Paved Paradise and Put up a Parking Lot


I study English and drama at university. I read plays and novels instead of medical handbooks, I do practical classes and performances instead of placements, I use literary quotes instead of formulas to back up my arguments, and most of all, I don’t have a clear cut career path ahead of me. Therefore, I am perceived as doing a “soft subject.” We live in a society that is ever increasingly valuing productivity over interesting, balanced, varied lives. To do an arts subject is seen as foolish, the preserve of the privileged or a non-serious degree choice. They are the degrees that you will end up re-training after because, after all, can you really make a living from a drama degree, an English degree, or a music degree? The answer, to that question is yes, if only we allow each other to do so, if only the government and wider population change the way they think and act towards the arts sector.

We are not even half way through 2015 and already we have seen an 11.2% cut to the Arts Council of Northern Ireland’s funding, the loss of Queens Festival Belfast, 44% cuts to Tinderbox and Kabosh theatre companies, strikes by the underpaid staff of the National Gallery in London against the government’s plans for privatisation, an 84% funding cut to O’Brien press, and the move to “text-by-text” funding for a lot of publishing houses in Ireland, amongst other cuts and detrimental changes. Yes, the governments need to make savings, but we cannot continue to allow the arts to be a soft target for cuts.

We need to change the image of the arts sector. It is not just an occasional night out at the theatre that we could miss and not be too upset about, it is not just a gallery full of old paintings that really, we could just buy a €5 print of online, and it is not just the latest bestseller that you figure you will buy when the hype and price has dropped. The arts are a vibrant and essential part of our lives. In the words of Kurt Vonnegut, “They are a very human way of making life more bearable.” If we continue to allow our arts sector to be driven into the ground by cut after cut, dismissing it as a disposable frivolity, then we will very soon find ourselves in a much less colourful world, a world lacking our greatest outlet for expression, a world without one of its major forces for change, and a world which has lost a part of what it is to live. As the quote from Bertolt Brecht (which lives on a post-it above my desk) puts it, “Every art contributes to the greatest art of all, the art of living.”

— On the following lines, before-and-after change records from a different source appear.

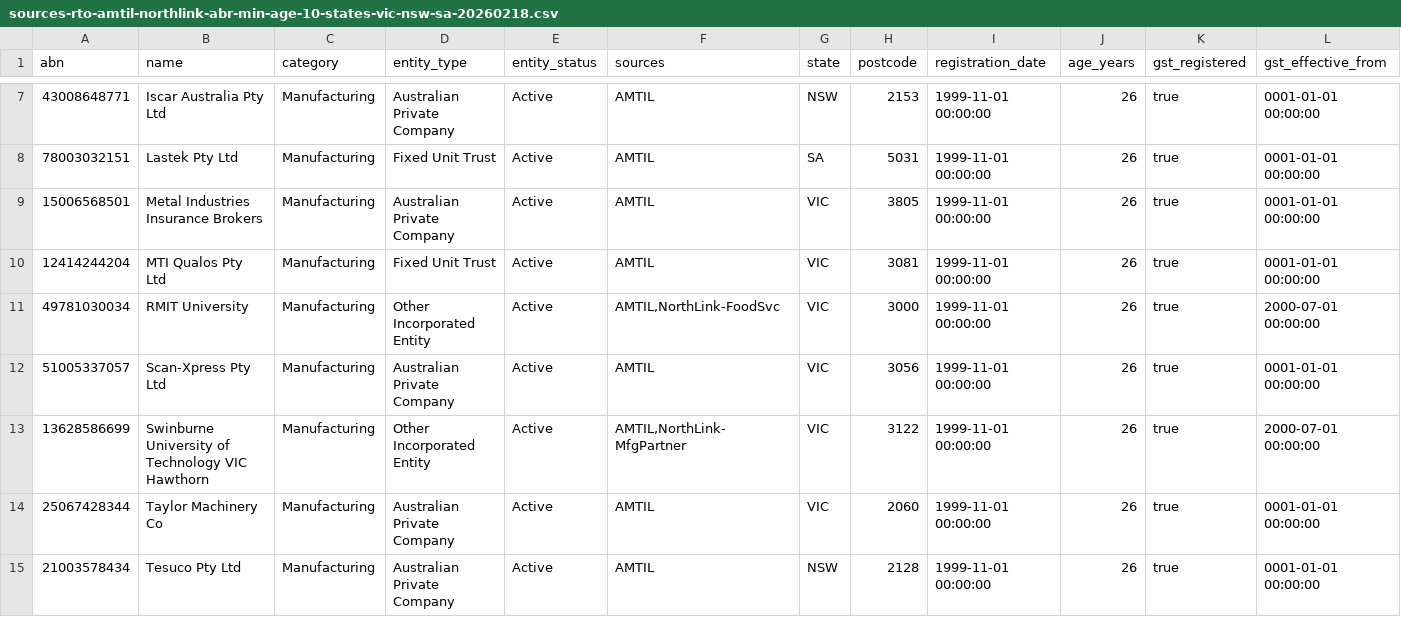
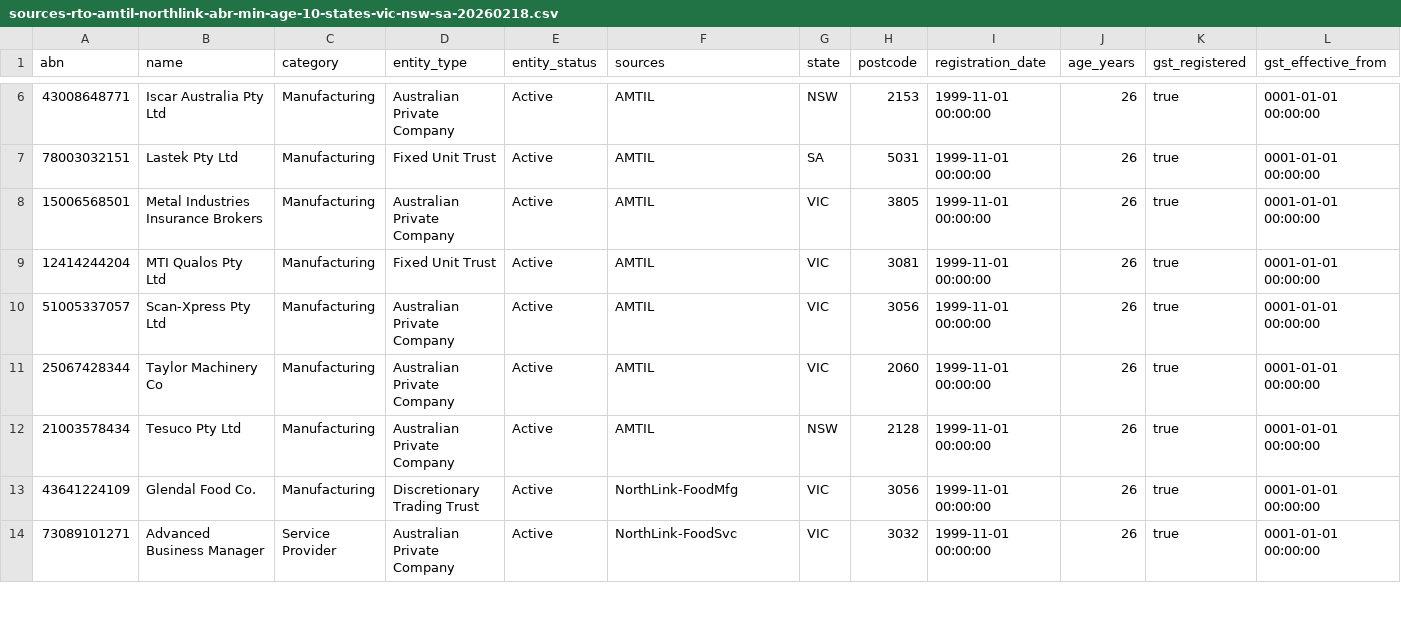
Before and after one commit to shanehull/sourcerer, a CSV file: out/sources-rto-amtil-northlink-abr-min-age-10-states-vic-nsw-sa-20260218.csv, drawn as a sheet; only a part is shown, gaps mark what is left out; the shorter side is filled out with more unchanged rows; rows hold the shown columns only; the diff covers the shown part only; the diff names each change by its address in the sheet, - before the commit and + after, or states it on an @@ line.

Commit message:
exclude other inc entity

```diff
--- a/out/sources-rto-amtil-northlink-abr-min-age-10-states-vic-nsw-sa-20260218.csv
+++ b/out/sources-rto-amtil-northlink-abr-min-age-10-states-vic-nsw-sa-20260218.csv
-row 11: 49781030034 | RMIT University | Manufacturing | Other Incorporated Entity | Active | AMTIL,NorthLink-FoodSvc | VIC | 3000 | 1999-11-01 00:00:00 | 26 | true | 2000-07-01 00:00:00
-row 13: 13628586699 | Swinburne University of Technology VIC Hawthorn | Manufacturing | Other Incorporated Entity | Active | AMTIL,NorthLink-MfgPartner | VIC | 3122 | 1999-11-01 00:00:00 | 26 | true | 2000-07-01 00:00:00
```
Also changed, not shown: 7 removed rows elsewhere in this file.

We need to stop seeing the arts as a subject taught occasionally as a break from the “proper subjects” in primary school, as a soft subject in secondary school and university, as an expendable luxury, and as an easy target for cutbacks. It is time we recognised the arts for the powerful and valuable force in society that they are.

World Theatre Day

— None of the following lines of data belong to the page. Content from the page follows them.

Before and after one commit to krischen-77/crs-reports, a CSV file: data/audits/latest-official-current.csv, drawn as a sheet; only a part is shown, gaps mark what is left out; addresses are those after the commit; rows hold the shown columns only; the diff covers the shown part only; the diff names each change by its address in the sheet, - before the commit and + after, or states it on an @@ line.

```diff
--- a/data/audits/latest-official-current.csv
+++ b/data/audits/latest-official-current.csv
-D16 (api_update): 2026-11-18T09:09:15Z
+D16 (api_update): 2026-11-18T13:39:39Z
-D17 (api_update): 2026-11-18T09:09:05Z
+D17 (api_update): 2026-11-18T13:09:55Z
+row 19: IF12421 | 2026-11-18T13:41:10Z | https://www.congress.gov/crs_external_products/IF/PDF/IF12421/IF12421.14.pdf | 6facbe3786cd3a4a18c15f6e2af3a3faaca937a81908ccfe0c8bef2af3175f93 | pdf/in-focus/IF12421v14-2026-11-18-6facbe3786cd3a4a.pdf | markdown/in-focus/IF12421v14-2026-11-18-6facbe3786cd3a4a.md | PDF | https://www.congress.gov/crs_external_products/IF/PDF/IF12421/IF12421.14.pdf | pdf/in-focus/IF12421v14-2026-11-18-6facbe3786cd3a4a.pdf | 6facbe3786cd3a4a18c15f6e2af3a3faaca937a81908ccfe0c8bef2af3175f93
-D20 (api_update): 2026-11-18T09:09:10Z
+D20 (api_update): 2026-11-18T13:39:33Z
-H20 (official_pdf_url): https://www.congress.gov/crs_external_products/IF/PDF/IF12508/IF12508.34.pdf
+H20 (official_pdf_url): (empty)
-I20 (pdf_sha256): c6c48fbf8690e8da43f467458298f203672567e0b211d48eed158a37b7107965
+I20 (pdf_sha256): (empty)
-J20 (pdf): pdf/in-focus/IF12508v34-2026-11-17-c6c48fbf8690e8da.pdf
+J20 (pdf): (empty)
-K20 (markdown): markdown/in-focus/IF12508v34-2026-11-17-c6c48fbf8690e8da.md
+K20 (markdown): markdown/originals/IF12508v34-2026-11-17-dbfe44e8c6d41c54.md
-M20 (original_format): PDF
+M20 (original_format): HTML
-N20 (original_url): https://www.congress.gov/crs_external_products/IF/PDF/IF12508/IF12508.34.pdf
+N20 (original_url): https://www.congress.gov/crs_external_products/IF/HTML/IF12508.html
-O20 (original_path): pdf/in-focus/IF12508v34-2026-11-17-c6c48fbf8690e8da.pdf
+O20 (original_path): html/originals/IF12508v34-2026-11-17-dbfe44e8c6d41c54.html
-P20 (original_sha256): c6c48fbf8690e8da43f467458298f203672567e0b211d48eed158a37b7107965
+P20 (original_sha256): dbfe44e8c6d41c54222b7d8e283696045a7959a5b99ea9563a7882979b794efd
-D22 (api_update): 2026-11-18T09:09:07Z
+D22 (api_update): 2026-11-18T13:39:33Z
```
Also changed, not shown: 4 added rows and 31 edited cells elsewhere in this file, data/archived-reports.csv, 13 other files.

Happy World Theatre Day! Today is a day to celebrate theatre in all its forms, to celebrate practitioners and audiences alike.

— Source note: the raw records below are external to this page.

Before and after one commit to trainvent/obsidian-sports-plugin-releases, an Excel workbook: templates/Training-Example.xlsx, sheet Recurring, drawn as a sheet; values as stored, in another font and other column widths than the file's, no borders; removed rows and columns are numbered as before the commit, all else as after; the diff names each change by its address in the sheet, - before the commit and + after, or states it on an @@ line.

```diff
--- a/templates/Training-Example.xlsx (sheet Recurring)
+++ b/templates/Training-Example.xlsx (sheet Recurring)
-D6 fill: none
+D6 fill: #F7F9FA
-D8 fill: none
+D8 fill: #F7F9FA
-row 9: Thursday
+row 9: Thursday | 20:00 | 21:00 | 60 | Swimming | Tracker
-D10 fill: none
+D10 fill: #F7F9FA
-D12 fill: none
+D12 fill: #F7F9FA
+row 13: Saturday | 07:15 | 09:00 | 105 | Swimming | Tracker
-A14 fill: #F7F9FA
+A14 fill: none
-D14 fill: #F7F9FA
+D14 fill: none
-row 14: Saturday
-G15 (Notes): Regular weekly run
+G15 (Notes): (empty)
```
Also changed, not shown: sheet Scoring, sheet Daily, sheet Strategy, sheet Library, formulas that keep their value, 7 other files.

We are living in a time where the arts are facing huge funding cuts, where artists, companies and venues are struggling to continue, and where the arts are more important than ever. Theatre has the power to change lives, and yet it is all too often dismissed as a non-essential luxury. It is time to realise the true value of the vibrant theatre community we have in Ireland and across the world. We need to advocate, support and celebrate theatre today, tomorrow and every day.

Check out director Krzysztof Warlikowski’s inspirational World Theatre Day message at the link below.

Stories from the Front

Liberty Hall
First Fortnight Festival


Based on Boal’s Forum Theatre method, “Stories from the Front,” one of the final events of First Fortnight, weaved together recorded narrative, onstage performance and audience discussion about the topic of mental health to create an evening of powerful theatre that informed the minds and emotions of the audience.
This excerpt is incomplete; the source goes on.